As we’ve already seen, there are situations where using the Draw No Bet market makes sense for punters. It’s time to expand on those themes now as our experts discuss the best strategies and when betting this way can be most effective for you…
Any bookmakers that let you wager on football matches are sure to have Draw No Bet as one of their key markets for games. This is because it has links to the regular 1X2 match result betting with the notable exception that you can’t gamble on a tie.
That being said, we always encourage our readers to pick a bookie that suits their personal preferences . And as there is no shortage of bookies to bet on draw no bet, the field is so to speak wide open.
Picking a Premier League game at random, Arsenal play Brighton & Hove Albion at home. The Gunners are 1/3 in the Draw No Bet market, as opposed to 3/4 in the regular betting. Brighton, meanwhile, are 21/10 outsiders, rather than 100/30 in the 1X2 market. Notice how Draw No Bet results in shorter prices, because you can’t bet on the match finishing level.
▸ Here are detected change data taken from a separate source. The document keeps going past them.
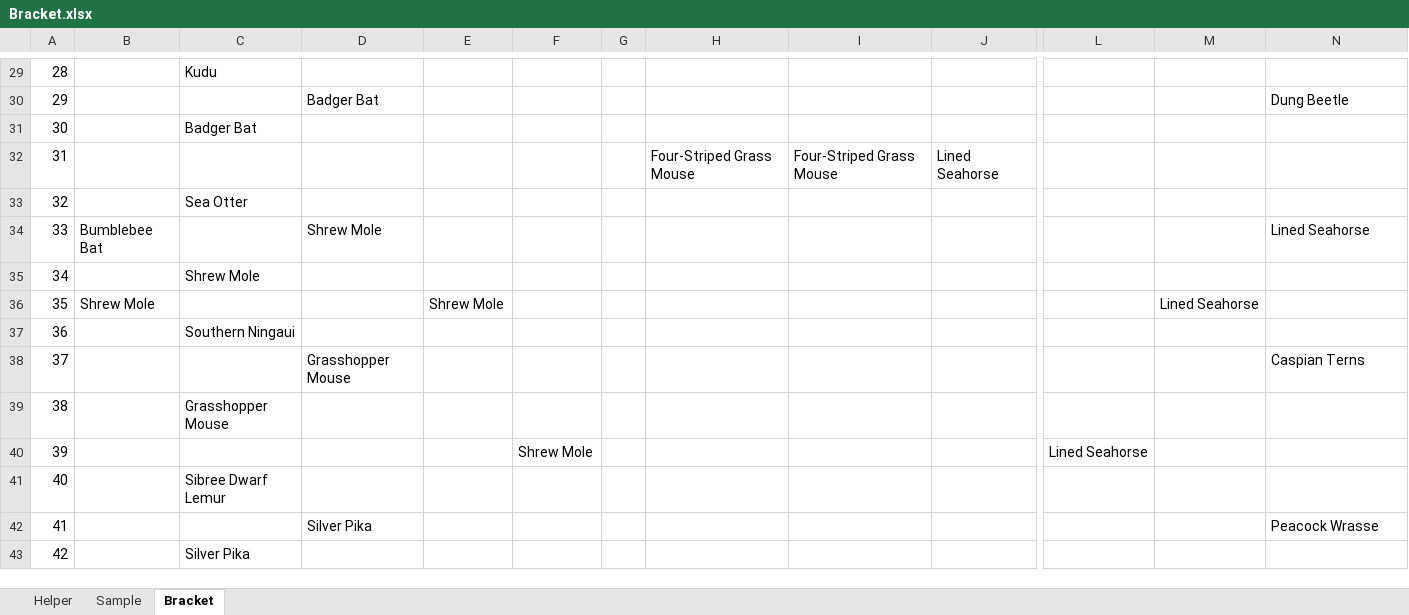
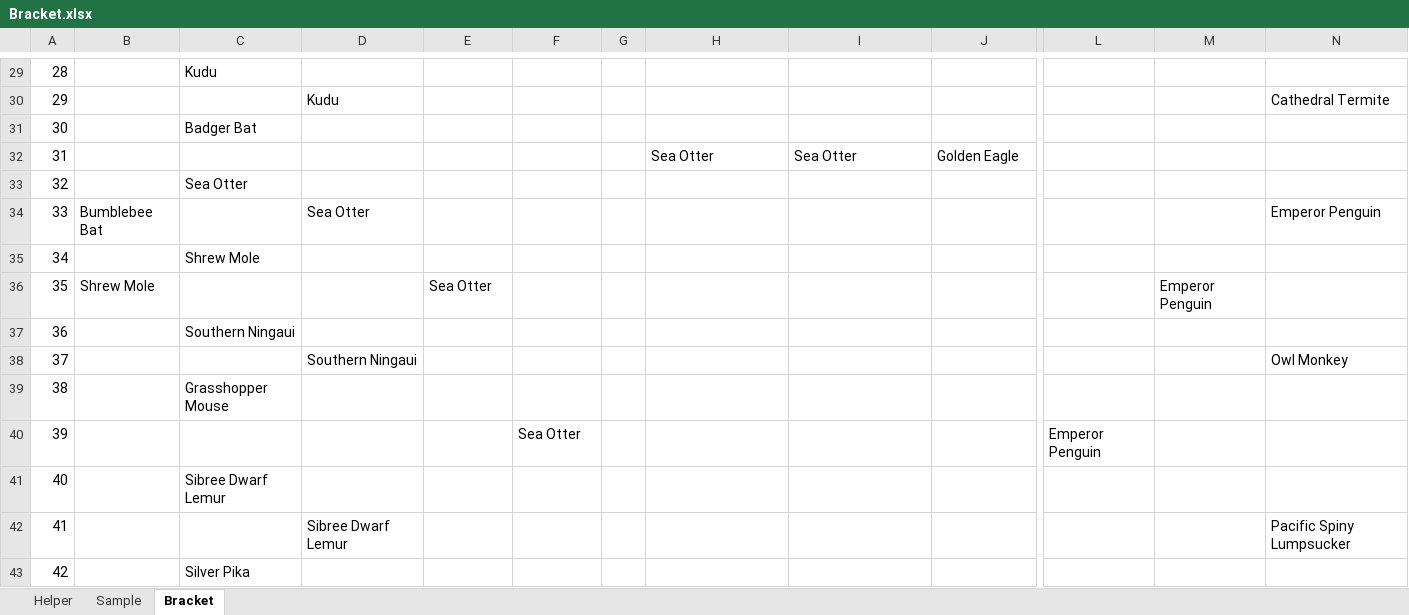
Before and after one commit to kas2332/Mam, an Excel workbook: Resources/Bracket.xlsx, sheet Bracket, drawn as a sheet; only a part is shown, gaps mark what is left out; values as stored, in another font and other column widths than the file's, no borders; the diff covers the shown part only; the diff names each change by its address in the sheet, - before the commit and + after, or states it on an @@ line.

```diff
--- a/Resources/Bracket.xlsx (sheet Bracket)
+++ b/Resources/Bracket.xlsx (sheet Bracket)
-D30: Badger Bat
+D30: Kudu
-N30: Dung Beetle
+N30: Cathedral Termite
-H32: Four-Striped Grass Mouse
+H32: Sea Otter
-I32: Four-Striped Grass Mouse
+I32: Sea Otter
-J32: Lined Seahorse
+J32: Golden Eagle
-D34: Shrew Mole
+D34: Sea Otter
-N34: Lined Seahorse
+N34: Emperor Penguin
-E36: Shrew Mole
+E36: Sea Otter
-M36: Lined Seahorse
+M36: Emperor Penguin
-D38: Grasshopper Mouse
+D38: Southern Ningaui
-N38: Caspian Terns
+N38: Owl Monkey
-F40: Shrew Mole
+F40: Sea Otter
-L40: Lined Seahorse
+L40: Emperor Penguin
-D42: Silver Pika
+D42: Sibree Dwarf Lemur
-N42: Peacock Wrasse
+N42: Pacific Spiny Lumpsucker
```
Also changed, not shown: 48 edited cells elsewhere in this sheet, 9 other files.
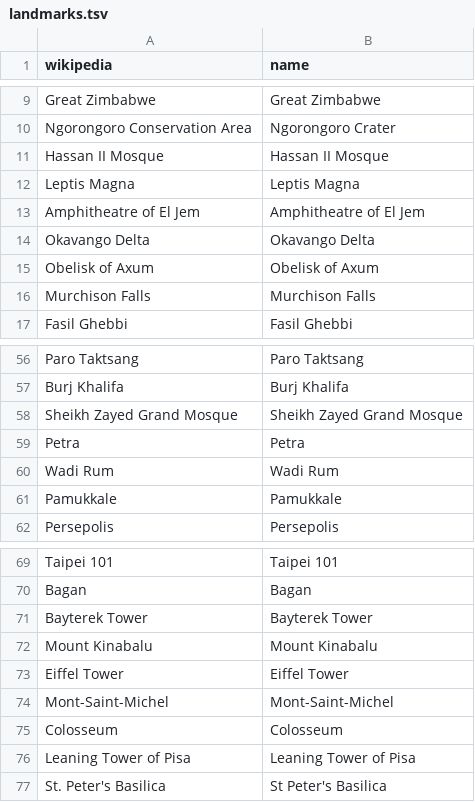
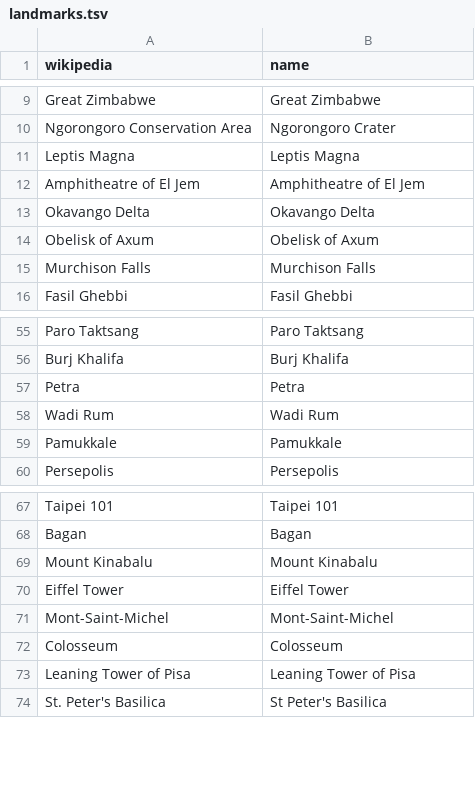
Before and after one commit to lorien-danger/knack-landmarks, a TSV file: build/landmarks.tsv, drawn as a sheet; only a part is shown, gaps mark what is left out.

```diff
--- a/build/landmarks.tsv
+++ b/build/landmarks.tsv
@@ -10,3 +10,2 @@ Great Zimbabwe	Great Zimbabwe
 Ngorongoro Conservation Area	Ngorongoro Crater
-Hassan II Mosque	Hassan II Mosque
 Leptis Magna	Leptis Magna
@@ -57,3 +56,2 @@ Paro Taktsang	Paro Taktsang
 Burj Khalifa	Burj Khalifa
-Sheikh Zayed Grand Mosque	Sheikh Zayed Grand Mosque
 Petra	Petra
@@ -70,3 +68,2 @@ Taipei 101	Taipei 101
 Bagan	Bagan
-Bayterek Tower	Bayterek Tower
 Mount Kinabalu	Mount Kinabalu
```
Also changed, not shown: build/photos.tsv, build/years.tsv, 31 other files.
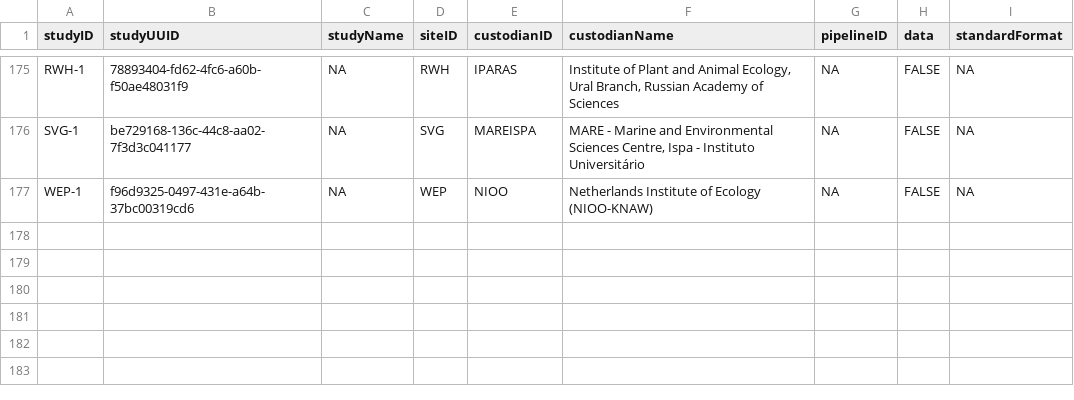
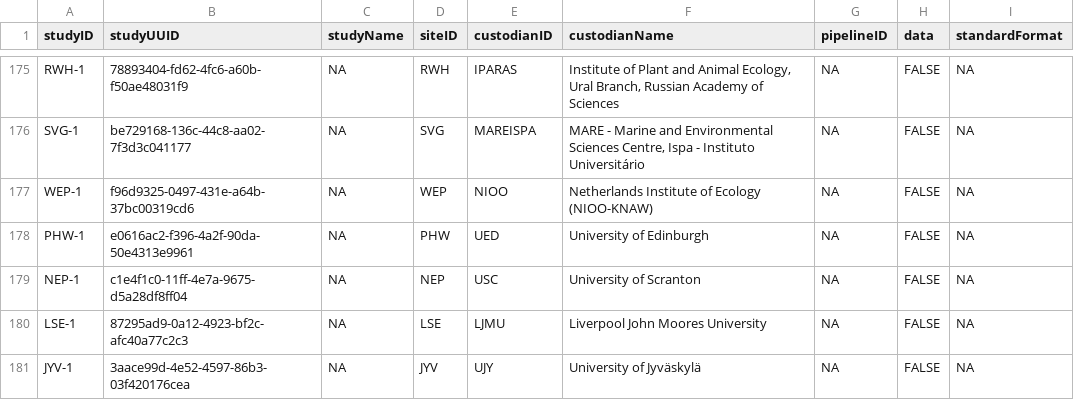
Before and after one commit to SPI-Birds/metadata, a CSV file: inst/extdata/archive/study_codes.csv, drawn as a sheet; only a part is shown, gaps mark what is left out.

```diff
--- a/inst/extdata/archive/study_codes.csv
+++ b/inst/extdata/archive/study_codes.csv
@@ -177 +177,5 @@ SVG-1,be729168-136c-44c8-aa02-7f3d3c041177,NA,SVG,MAREISPA,"MARE - Marine and En
 WEP-1,f96d9325-0497-431e-a64b-37bc00319cd6,NA,WEP,NIOO,Netherlands Institute of Ecology (NIOO-KNAW),NA,FALSE,NA
+PHW-1,e0616ac2-f396-4a2f-90da-50e4313e9961,NA,PHW,UED,University of Edinburgh,NA,FALSE,NA
+NEP-1,c1e4f1c0-11ff-4e7a-9675-d5a28df8ff04,NA,NEP,USC,University of Scranton,NA,FALSE,NA
+LSE-1,87295ad9-0a12-4923-bf2c-afc40a77c2c3,NA,LSE,LJMU,Liverpool John Moores University,NA,FALSE,NA
+JYV-1,3aace99d-4e52-4597-86b3-03f420176cea,NA,JYV,UJY,University of Jyväskylä,NA,FALSE,NA
```
Also changed, not shown: inst/extdata/archive/site_codes.csv, inst/extdata/archive/species_codes.csv, 4 other files.
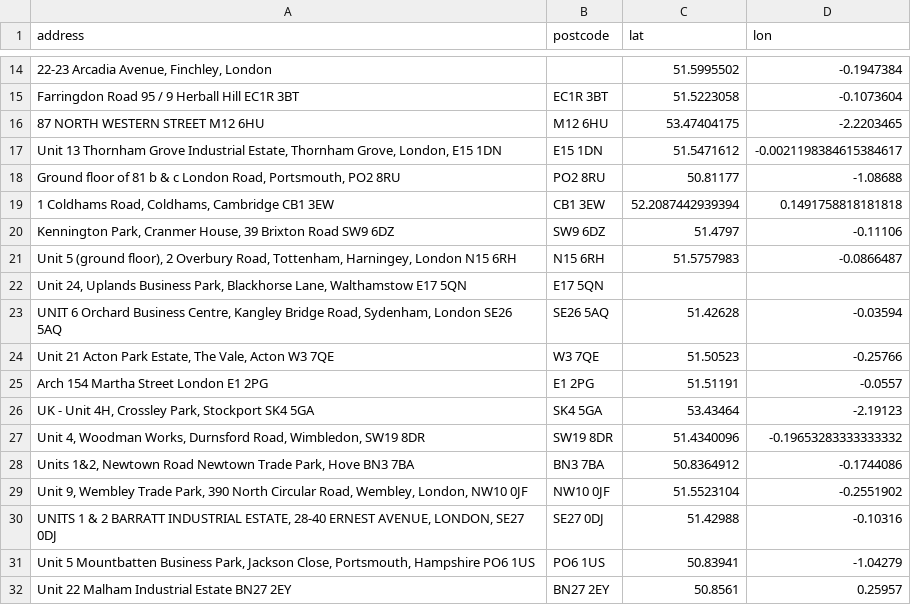
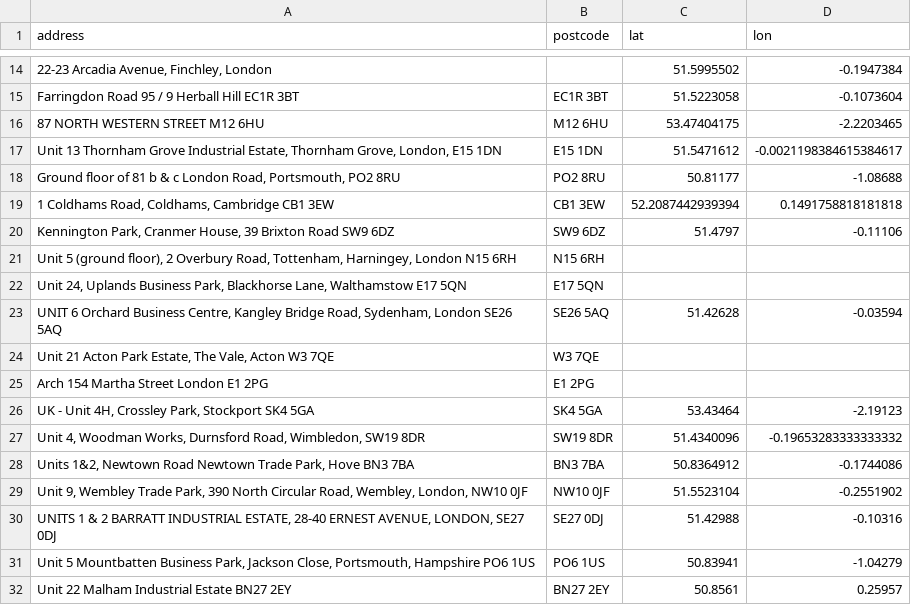
Before and after one commit to dparedesi/Addresses-to-lat-lon, a CSV file: inputs-outputs/output_lat_lon.csv, drawn as a sheet; only a part is shown, gaps mark what is left out.

```diff
--- a/inputs-outputs/output_lat_lon.csv
+++ b/inputs-outputs/output_lat_lon.csv
@@ -21,7 +21,7 @@ Farringdon Road 95 / 9 Herball Hill EC1R 3BT,EC1R 3BT,51.5223058,-0.1073604
 "Kennington Park, Cranmer House, 39 Brixton Road SW9 6DZ",SW9 6DZ,51.4797,-0.11106
-"Unit 5 (ground floor), 2 Overbury Road, Tottenham, Harningey, London N15 6RH",N15 6RH,51.5757983,-0.0866487
+"Unit 5 (ground floor), 2 Overbury Road, Tottenham, Harningey, London N15 6RH",N15 6RH,,
 "Unit 24, Uplands Business Park, Blackhorse Lane, Walthamstow E17 5QN",E17 5QN,,
 "UNIT 6 Orchard Business Centre, Kangley Bridge Road, Sydenham, London SE26 5AQ",SE26 5AQ,51.42628,-0.03594
-"Unit 21 Acton Park Estate, The Vale, Acton W3 7QE",W3 7QE,51.50523,-0.25766
-Arch 154 Martha Street London E1 2PG,E1 2PG,51.51191,-0.0557
+"Unit 21 Acton Park Estate, The Vale, Acton W3 7QE",W3 7QE,,
+Arch 154 Martha Street London E1 2PG,E1 2PG,,
 "UK - Unit 4H, Crossley Park, Stockport SK4 5GA",SK4 5GA,53.43464,-2.19123
```
Also changed, not shown: 5 other files.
In the right set of circumstances, certainly. You do get shorter odds, but have to remember your bet becomes void in the event of a draw resulting in a refund from the bookies.
Draw No Bet accumulators are wagers where you combining multiple bets from this market on different games. In the event of one or more leg of your acca ending in draws, those aspects are voided. The bet doesn’t end but carries on and will pay out to you if other legs are winners.
Where the Double Chance market covers two possible outcomes of a match, Draw No Bet lets you back either team and have the bet voided if the game finishes level. That means a full refund from the bookies.
No, they don’t. Any Draw No Bet wager you place covers up to the full-time whistle only, unless stated otherwise.